Track(s) taken from CDA67854
Recording details: April 2010
Kloster Pernegg, Waldviertel, Austria
Produced by Adrian Peacock
Engineered by Markus Wallner
Release date: May 2011
Total duration: 17 minutes 11 seconds

'Cinquecento's famed flexibility, harmonic blend and impeccable balance are caught perfectly in the stillness of the monastery at Pernegg in Austria. This is a disc to savour' (Gramophone)

'The music, a wonderful discovery, is polyphony of the highest quality, and Cinquecento marries smooth ensemble to marvellous interpretational vision. The recorded sound is excellent, doing full justice to their almost instrumental sonorities' (Choir & Organ)

'The voices of Cinquecento produce balanced, tuneful, clear and stylish performances … the quiet tensions of the 'Et incarnatus est' section are beautifully rendered, and the Benedictus is displayed and sustained with perfect poise … the recording deserves credit, too, for lending substance and space to the mere six voices that produce these compelling harmonies' (BBC Music Magazine)

'[Cinquecento] gives resounding interpretations of the pieces … the ensemble's sonorous tone is based principally on a perfect balance between the voices, taut and intelligent pacing and a supremely confident shaping of musical line.

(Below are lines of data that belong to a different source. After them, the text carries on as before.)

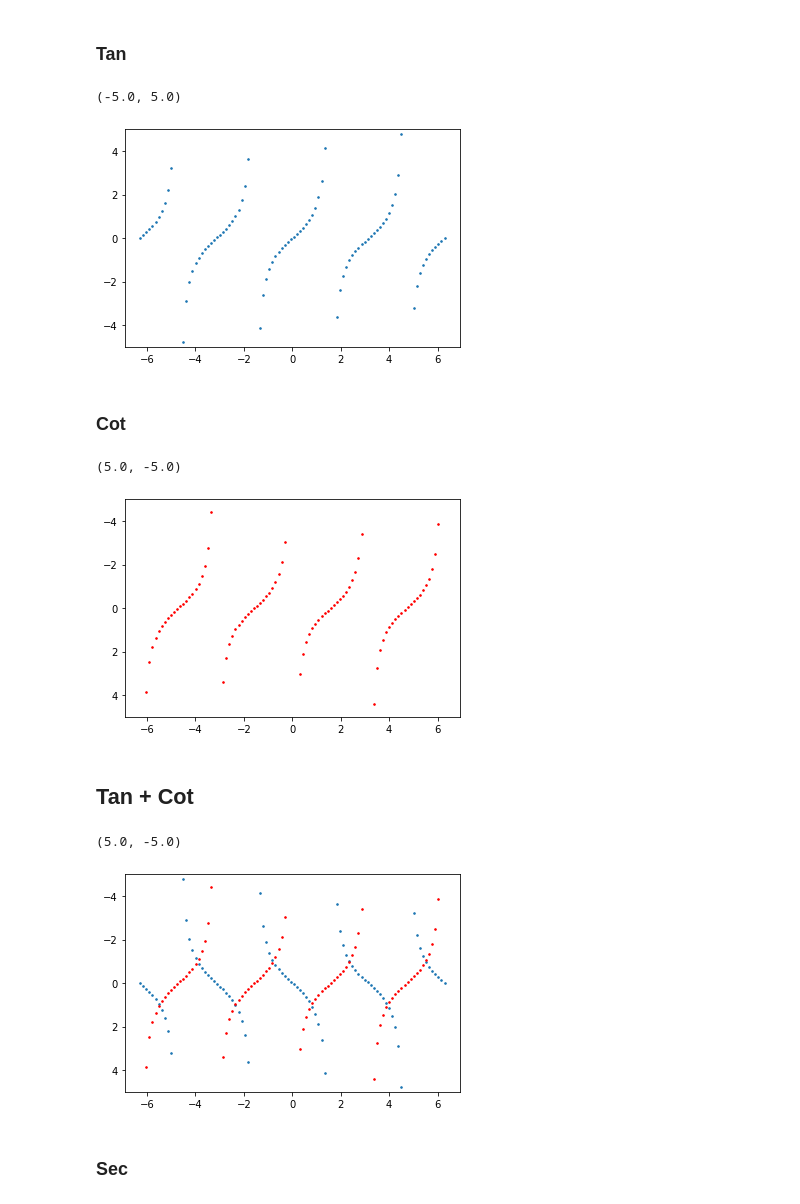
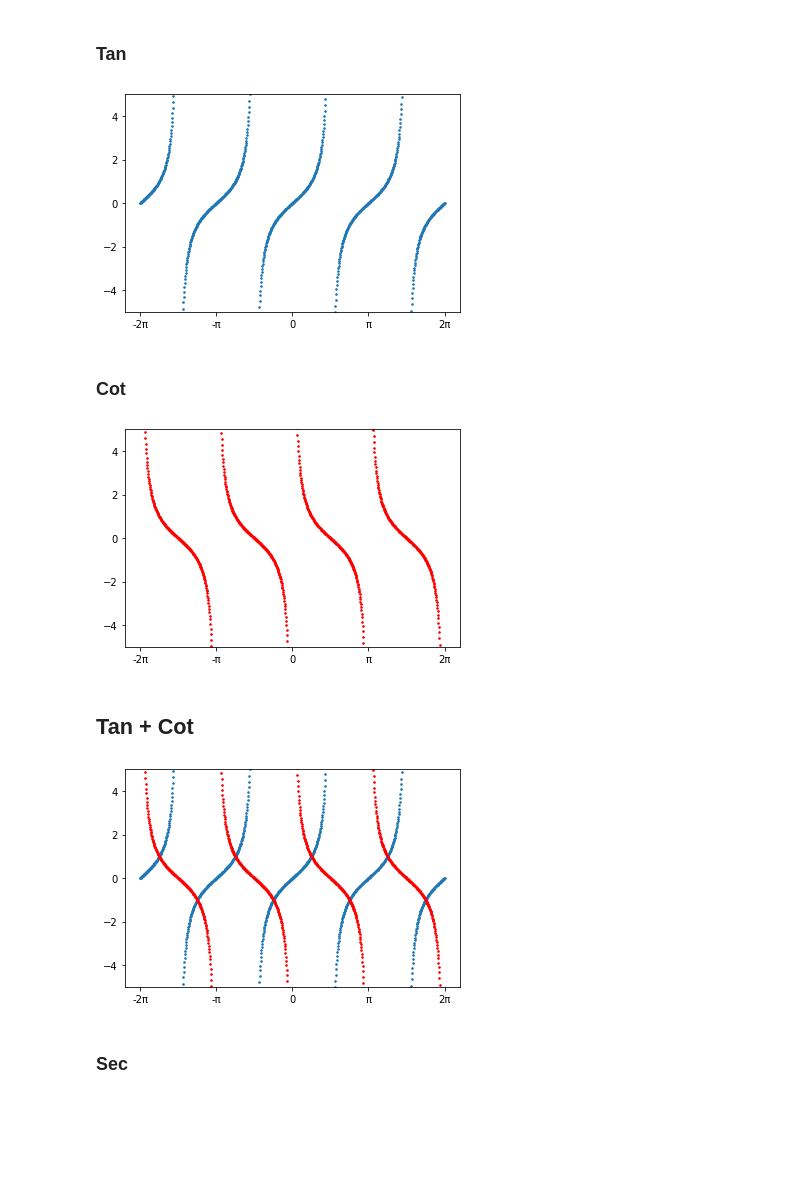
Before and after one commit to kaydee0502/MLH-Day-3-Challange-Data-Visualisation, a Jupyter notebook: Trignometry Plots.ipynb, the cells around one changed output. Cells and saved outputs as stored; diff of their text form; code cells hidden in the pictures; blank space fills up the shorter version.

```diff
--- a/Trignometry Plots.ipynb
+++ b/Trignometry Plots.ipynb
@@ -6,7 +6,9 @@
 import numpy as np
 import matplotlib.pyplot as plt
 
-degree = np.linspace(-2*np.pi,2*np.pi,100)
+degree = np.linspace(-2*np.pi,2*np.pi,1000)
+labels = ["-2\u03C0","-\u03C0","0","\u03C0","2\u03C0"]
+labels_deg = [-2*np.pi,-np.pi,0,np.pi,2*np.pi]
 # %% [markdown]
 ### Sin
 # %%
@@ -26,26 +28,26 @@ plt.plot(degree,np.cos(degree))
 # %%
 plt.scatter(degree,np.tan(degree),s=2.5)
 plt.ylim(-5,5)
+_ = plt.xticks(labels_deg,labels)
 # %% [output]
-(-5.0, 5.0)
-[figure, old version]
+[figure, new version]
 # %% [markdown]
 ### Cot
 # %%
 plt.scatter(degree,1/np.tan(degree),c="red",s=2.5)
-plt.ylim(5,-5)
+plt.ylim(-5,5)
+_ = plt.xticks(labels_deg,labels)
 # %% [output]
-(5.0, -5.0)
-[figure, old version]
+[figure, new version]
 # %% [markdown]
 ## Tan + Cot
 # %%
 plt.scatter(degree,np.tan(degree),s=2.5)
 plt.scatter(degree,1/np.tan(degree),c="red",s=2.5)
-plt.ylim(5,-5)
+plt.ylim(-5,5)
+_ = plt.xticks(labels_deg,labels)
 # %% [output]
-(5.0, -5.0)
-[figure, old version]
+[figure, new version]
 # %% [markdown]
 ### Sec
 # %%
```
Also changed, not shown: parts of 6 cells of this notebook.
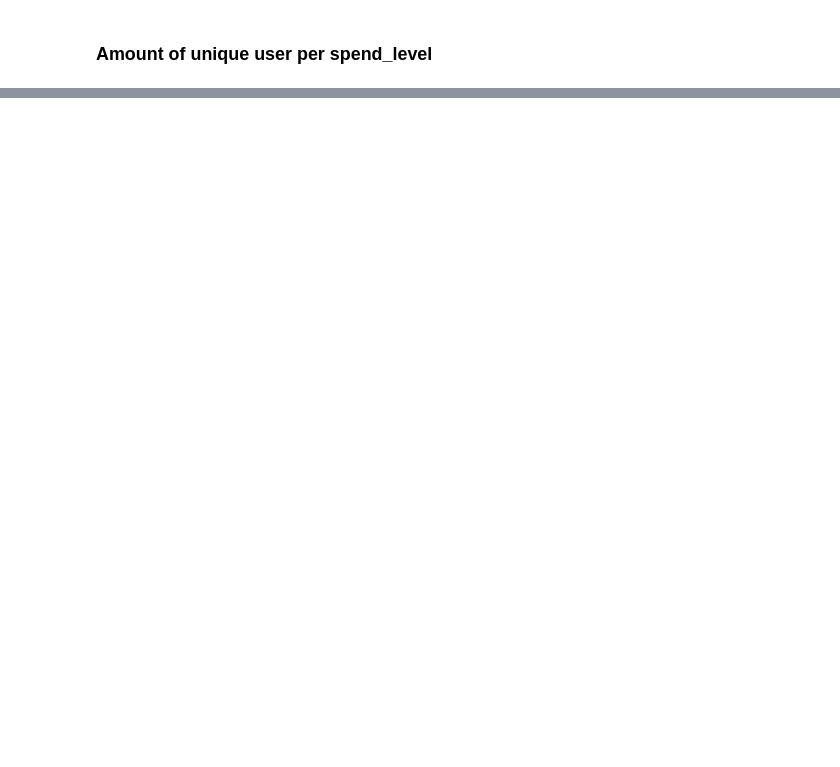
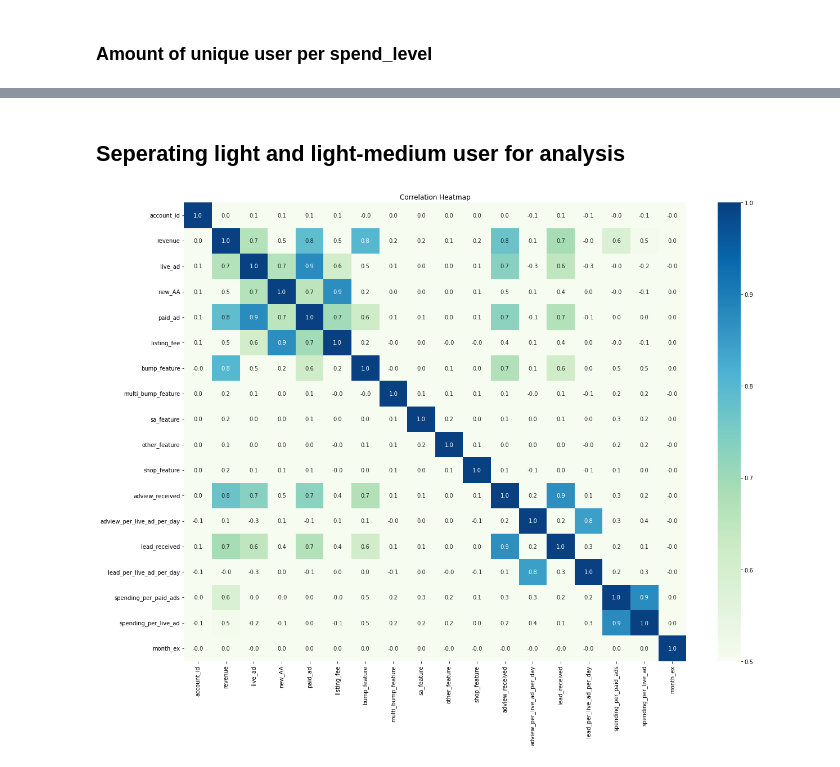
Before and after one commit to dastbek/Lesson-Note, a Jupyter notebook: Stats/May 14.ipynb, the cells around one changed output, grey strips where cells are left out. Drawn from its saved outputs; the diff is of its cells as text; code cells hidden in the pictures; blank space fills up the shorter version.

```diff
--- a/Stats/May 14.ipynb
+++ b/Stats/May 14.ipynb
@@ -128,0 +142,16 @@ df.corr()
+# %% [markdown]
+## Seperating light and light-medium user for analysis
+# %%
+df_light = df[df['spend_level'].isin(['light', 'light-medium'])]
+# %%
+corr_mat_spearman = df_light.corr(method='spearman')
+plt.figure(figsize=(20,15))
+sns.heatmap(corr_mat_spearman,
+            annot=True,
+            fmt='.1f',
+            cmap='GnBu',
+            vmin=0.5,
+            vmax=1)
+title = plt.title('Correlation Heatmap')
+# %% [output]
+[figure, added]
```
Also changed, not shown: parts of 46 cells of this notebook, 6 other files.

The effect of their performances is enhanced as much by the lucid and warmly resonant recorded sound as the euphonious clarity of Schoendorff's writing' (International Record Review)

Missa super La dolce vista
composer
1587; 6vv; based on Philippe de Monte's eponymous madrigal; surviving in a Nuremberg manuscript dating from 1594
author of text
Ordinary of the Mass, with the Osanna omitted from the Sanctus

Introduction  EnglishFrançaisDeutsch
Like the Missa Usquequo Domine, Schoendorff’s Missa super La dolce vista belongs to the tradition of parody Masses, which borrow the themes of a sacred or secular work by a known or anonymous composer in order to exploit and vary their melodic material over the customary five sections of the Ordinary of the Mass (Kyrie, Gloria, Credo, Sanctus–Benedictus, Agnus Dei). This tradition dating from the late Middle Ages enjoyed increasing success during the Renaissance—a success which the Council of Trent attempted to curb, not least because the borrowed material was often popular, frivolous or even erotic in character. Musicians saw in the practice a way to pay tribute to (or shrewdly benefit from the reputation of) an admired colleague or a revered master, as is the case with the two Masses recorded here. The manuscript containing this Mass is preserved in Nuremberg and dates from 1594.

Schoendorff’s Mass, considerably shorter than that of his master of the chapel, retains the same structure and the six voices of the madrigal, along with their division into answering groups of two, three or four voices. This brief, syllabic Mass, conjuring up memories of a madrigal probably enjoyed by an emperor partial to the pleasures of love, in the end complies with both the prescriptions of the Council of Trent and the requirements of a sovereign with little taste for long religious services.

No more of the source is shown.